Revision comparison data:

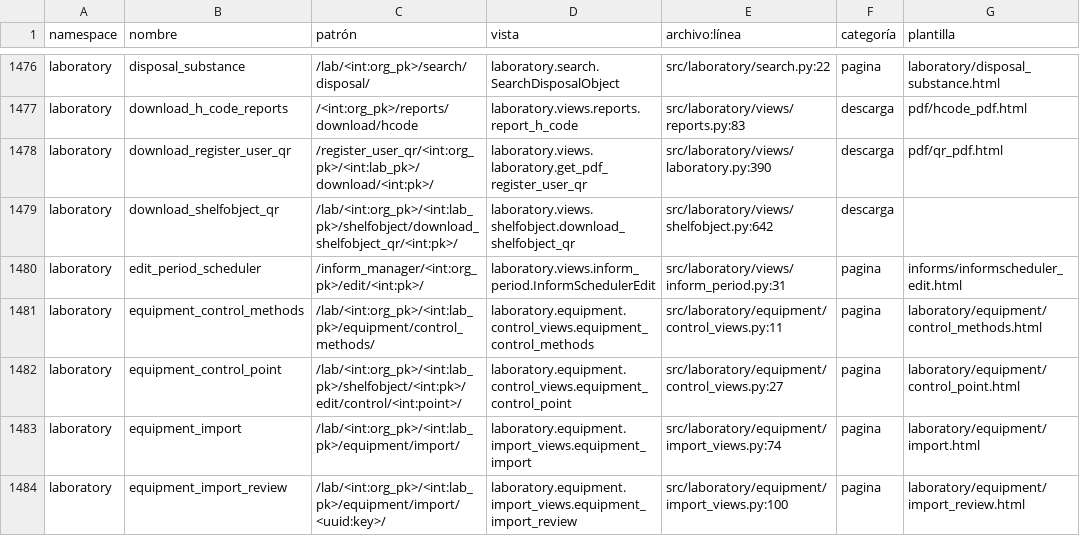
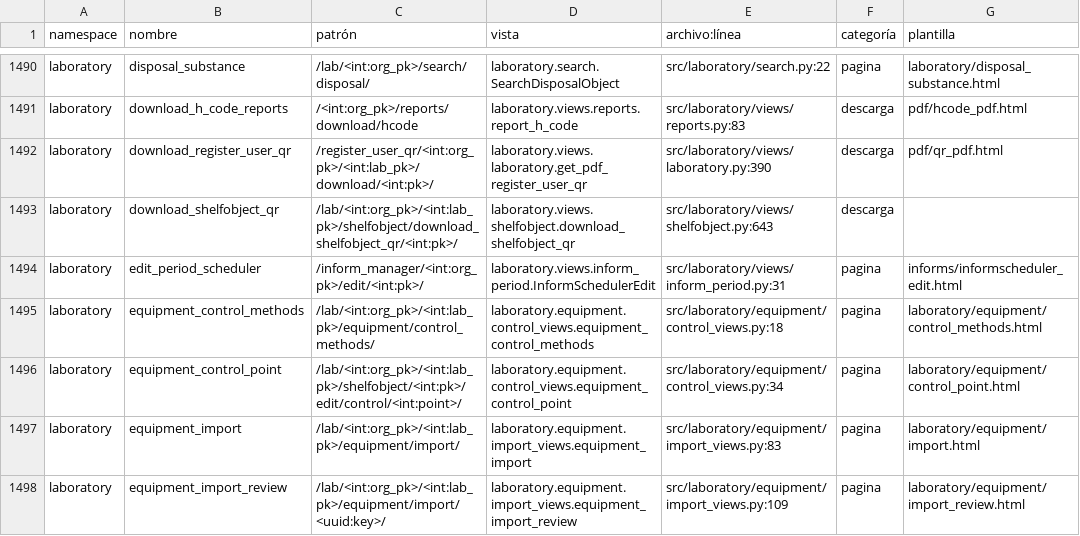
Before and after one commit to Solvosoft/organilab, a CSV file: roadmap/inventario_urls.csv, drawn as a sheet; only a part is shown, gaps mark what is left out; addresses are those after the commit; the diff covers the shown part only; the diff names each change by its address in the sheet, - before the commit and + after, or states it on an @@ line.

Commit message:
Equipos ISO/IEC 17025: correcciones tras la revisión del branch
Problemas:
- Reglas de alerta por defecto: el primer programa de actividades o punto de
  control de una organización crea su regla; la tarea diaria la crea para los
  programas que ya existían. Sin regla los avisos no salían nunca.
- La corrección del patrón queda guardada en cada registro de control: cambiar
  de certificado ya no reescribe las medias corregidas anteriores.
- Cartas de control: recalcular límites no avisa por registros históricos; un
  registro que queda dentro, o que se borra, cierra su alerta. En I-MR mover o
  borrar un registro recalcula el rango móvil de sus vecinos.
- Verificaciones, fallas, calibraciones, mantenimientos y registros de control
  se describen en la línea de tiempo (antes "... object (3)").

Mejoras:
- Límites fijos definidos por el laboratorio, con historial.
- Un método con registros no cambia de tipo de carta ni de n; el de una
  organización ancestra no se edita.
- Las cartas muestran los últimos 100 registros o un período de fechas.
- Programa sin fecha: estado propio y fecha de inicio obligatoria si no hay
  registros. La calibración no conforme deja de verse vigente.
- Estado del equipo en la línea de tiempo; la baja marca la unidad y pone la
  fecha; borrar la falla que bloqueaba devuelve el equipo al servicio; no se
  registra uso de un equipo fuera de servicio o dado de baja (6.4.9).
- Importación: "Sujeto a confirmación" queda sin conformidad y se avisa si el
  código ya existe en otro laboratorio de la organización.
- Alertas, programa exportado y listado usan el nombre del equipo, sin el
  código de catálogo ("None Balanza granataria").

Pantallas nuevas:
- Equipos del laboratorio: código interno, estado, calibración y próxima
  actividad, con búsqueda y filtro por estado.
- Control del día: una fecha y las lecturas de todos los puntos del equipo.

Migración laboratory.0234, traducciones al 100 %, catálogos de rutas y
funcionalidades regenerados. Detalle en plans/EQUIPOS_ISO17025_PLAN.md §9.

```diff
--- a/roadmap/inventario_urls.csv
+++ b/roadmap/inventario_urls.csv
-E1493 (archivo:línea): src/laboratory/views/shelfobject.py:642
+E1493 (archivo:línea): src/laboratory/views/shelfobject.py:643
-E1495 (archivo:línea): src/laboratory/equipment/control_views.py:11
+E1495 (archivo:línea): src/laboratory/equipment/control_views.py:18
-E1496 (archivo:línea): src/laboratory/equipment/control_views.py:27
+E1496 (archivo:línea): src/laboratory/equipment/control_views.py:34
-E1497 (archivo:línea): src/laboratory/equipment/import_views.py:74
+E1497 (archivo:línea): src/laboratory/equipment/import_views.py:83
-E1498 (archivo:línea): src/laboratory/equipment/import_views.py:100
+E1498 (archivo:línea): src/laboratory/equipment/import_views.py:109
```
Also changed, not shown: 15 added rows and 37 edited cells elsewhere in this file, 35 other files.
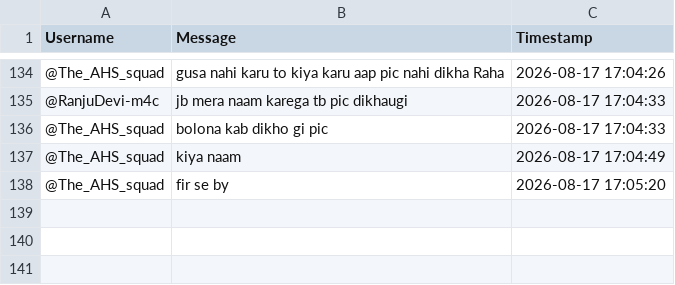
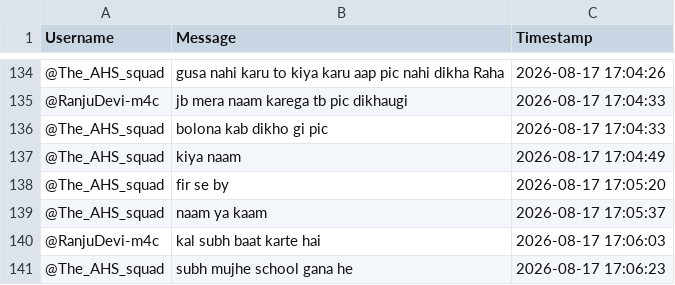
Before and after one commit to sjskkaka281/Ytsc, a CSV file: chat_db_TWgBncyVEx0.csv, drawn as a sheet; only a part is shown, gaps mark what is left out; the diff names each change by its address in the sheet, - before the commit and + after, or states it on an @@ line.

```diff
--- a/chat_db_TWgBncyVEx0.csv
+++ b/chat_db_TWgBncyVEx0.csv
+row 139: @The_AHS_squad | naam ya kaam | 2026-08-17 17:05:37
+row 140: @RanjuDevi-m4c | kal subh baat karte hai | 2026-08-17 17:06:03
+row 141: @The_AHS_squad | subh mujhe school gana he | 2026-08-17 17:06:23
```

» **What to work on**
Return exactly the lines above from the line that has "- Cartas de" through the line that has "actividad, con búsqueda", inclusive, and nothing else.

» **Response**
- Cartas de control: recalcular límites no avisa por registros históricos; un
  registro que queda dentro, o que se borra, cierra su alerta. En I-MR mover o
  borrar un registro recalcula el rango móvil de sus vecinos.
- Verificaciones, fallas, calibraciones, mantenimientos y registros de control
  se describen en la línea de tiempo (antes "... object (3)").

Mejoras:
- Límites fijos definidos por el laboratorio, con historial.
- Un método con registros no cambia de tipo de carta ni de n; el de una
  organización ancestra no se edita.
- Las cartas muestran los últimos 100 registros o un período de fechas.
- Programa sin fecha: estado propio y fecha de inicio obligatoria si no hay
  registros. La calibración no conforme deja de verse vigente.
- Estado del equipo en la línea de tiempo; la baja marca la unidad y pone la
  fecha; borrar la falla que bloqueaba devuelve el equipo al servicio; no se
  registra uso de un equipo fuera de servicio o dado de baja (6.4.9).
- Importación: "Sujeto a confirmación" queda sin conformidad y se avisa si el
  código ya existe en otro laboratorio de la organización.
- Alertas, programa exportado y listado usan el nombre del equipo, sin el
  código de catálogo ("None Balanza granataria").

Pantallas nuevas:
- Equipos del laboratorio: código interno, estado, calibración y próxima
  actividad, con búsqueda y filtro por estado.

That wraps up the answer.